Have you longed for a sparging system with a "set-it-and-forget-it" design? The elegantly simple construction of Blichmann Engineering's AutoSparge™ automatically sets the hot liquor flow rate and liquid level in your mash tun. As you change the sparge rate into your boil kettle, the AutoSparge™ automatically responds by increasing or decreasing hot liquor flow to compensate and keeps a constant level in your mash tun.
Newly redesigned - 100% stainless steel, improved o-ring mounting and 1/2" NPT thread.
The AutoSparge™ level and flow control system is an awesome accessory for RIMS systems, and it also works great with gravity systems or with pumps! Wort gently rotates on top of the grain bed to reduce channeling and oxygen pick-up, and to increase extraction efficiency. With a constant hot liquor level over your grain bed, complicated rotating sparge arms are unnecessary.
Click the link below to download a PDF of the current AutoSparge™ product manual.
AutoSparge Owners Manual-V3
The AutoSparge™ can be easily installed into any kettle or cooler larger than 12" in diameter. Blichmann Engineering also offers optional AutoSparge hole punching service for installing the Autosparge™ in your BoilerMaker™ brew kettle. Simply specify the position you'd like below and we'll punch it for a nominal fee.

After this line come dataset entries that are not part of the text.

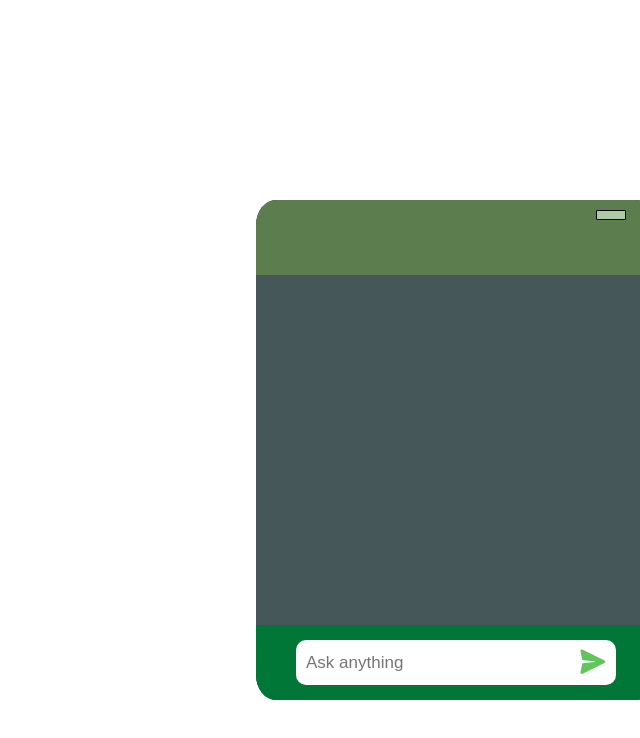
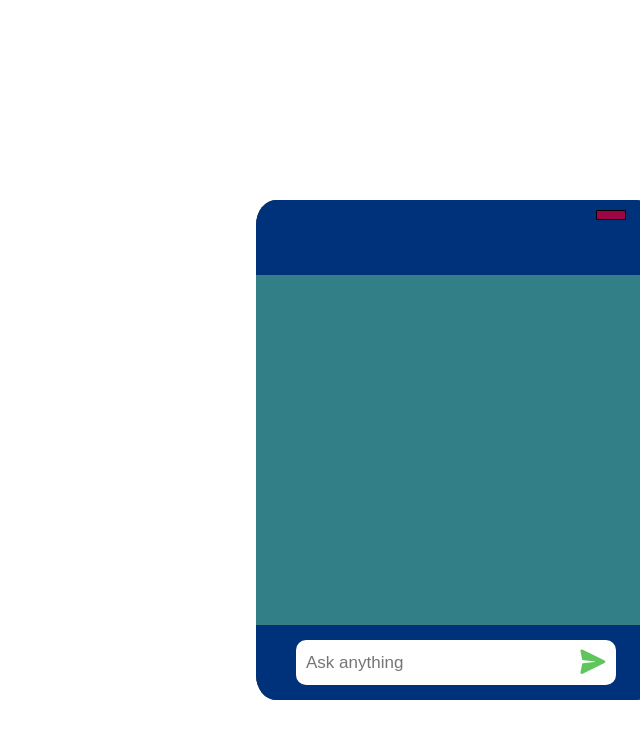
Before and after one commit to nika97z/chatbot, a website: page chatbot/front/chat.html in a window 1280 px wide. Both pictures are taken after a click on the icon 1153 px from the left and 652 px from the top of the page. Shown: the whole page, without its empty margins (640-1280 px from the left). Drawn offline with nearby package versions, Linux system fonts and the light colour scheme.

Commit message:
Update index.css

```diff
--- a/chatbot/front/index.css
+++ b/chatbot/front/index.css
@@ -20,7 +20,6 @@ body {
   cursor: pointer;
   transform-origin: center;
   animation: launcherFloat 2.8s ease-in-out infinite;
-  color: rgb(62, 62, 174);
 }
 
 .fa-solid.launcher-hidden {
@@ -54,7 +53,7 @@ body {
 }
 .main .header {
   height: 15%;
-  background-color: rgb(92, 126, 78);
+  background-color: rgb(0, 50, 124);
   width: 100%;
   position: relative;
 }
@@ -63,7 +62,7 @@ body {
   height: 10px;
   border: solid 1px black;
   border-radius: 10%;
-  background-color: rgb(172, 203, 162);
+  background-color: rgb(158, 5, 69);
   position: absolute;
   left: 85%;
   top: 10px;
@@ -72,7 +71,7 @@ body {
 .main .content {
   height: 70%;
   width: 100%;
-  background-color: rgb(70, 87, 89);
+  background-color: rgb(51, 127, 136);
   padding: 10px;
   display: flex;
   flex-direction: column;
@@ -88,7 +87,7 @@ body {
   border: solid 1px black;
   padding: 10px;
   border-radius: 15px;
-  background-color: rgb(172, 203, 162);
+  background-color: rgb(121, 206, 212);
   white-space: normal;
   overflow-wrap: anywhere;
   word-break: break-word;
@@ -99,7 +98,7 @@ body {
   border: solid 1px black;
   padding: 10px;
   border-radius: 15px;
-  background-color: sandybrown;
+  background-color: rgb(201, 146, 247);
   align-self: flex-start;
   white-space: normal;
   overflow-wrap: anywhere;
@@ -121,7 +120,7 @@ body {
 }
 .main .footer {
   height: 15%;
-  background-color: rgb(0, 118, 55);
+  background-color: rgb(0, 50, 124);
 }
 .main .footer form {
   display: flex;
```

To install yourself, you'll need to punch / drill a 13/16" hole in your kettle or cooler. A 7/8" hole will work, but it's a little on the big side. We recommend using a step drill or a Greenlee knock-out punch. A great source for these is McMaster-Carr . The step drill is part number 8841A24 (89315A42 for TiN coating) or a punch 3449A999 - requires a 3/8" pilot hole. This particular punch (Greenlee model 730BB) is special-order with a three-day lead time. Slug-Buster types are available in their catalog but do not work well in this application. When drilling stainless steel, a moderate to slow speed is best to avoid overheating the tool. While hole saws will also work, they are difficult to use in stainless sheet metal.
The threaded portion of the AutoSparge™ is not long enough to fit through a 1-2" deep cooler wall, so you will need to use a 2" hole saw for clearance for your hose connection and a smaller hole for mounting the AutoSparge™. To do this, drill a 1/4" pilot hole all the way through the cooler at the desired location. Then, slowly and carefully saw through the outside layer of the cooler. Be careful that you do not accidentally drill all the way through it. Remove the outer cut-out and foam insulation inside the hole. Then, drill the 13/16" mounting hole through the inside wall of the cooler with a step drill. Here are a few shots of the installation in a 10 gallon Rubbermaid cooler:
Our research and development team has used the AutoSparge™ for several years on our RIMS system and experienced no issues with grain plugging. We specially designed the valve body to have much larger passages than typical float valves. In the rare event that you do get some grain stuck, simply push down on the float for a moment and the wort / hot liquor flow will clear the stuck grain.
Yes, it is normal for some water to leak past the sliding piston and drain onto the surface of the grain. We have opened the clearance of this part to prevent grain particles and sticky wort from causing the valve to malfunction. If the flow is excessive, simply throttle back on the pump outlet on the hot liquor tank drain valve.
Simply set the AutoSparge™ float in the lowest position and allow the hot liquor to rise above the grain until the flow is balanced. It is not a problem to run a large amount of foundation water above your grain. Alternatively, we do offer 9” and 12” float arms that will extend the reach of the float. Please ensure your kettle has adequate room for the longer float arm before ordering.
Bouncing of the float arm and pulsating of the flow is not too common but if it does occur it is easily remedied. This situation is usually caused from inlet pressure from the pump being excessively high causing a "wave" on the top of the water level. It is more likely to occur while heating strike water than in the mash which tends to dampen out this phenomonon. To remedy this, simply reduce the excessive pressure from the pump by throttling the outlet valve on the pump.
Hours and Location
Frequent Fermenters Club
Like us on Facebook
Follow us on Twitter
us on YouTube
Follow us on Untappd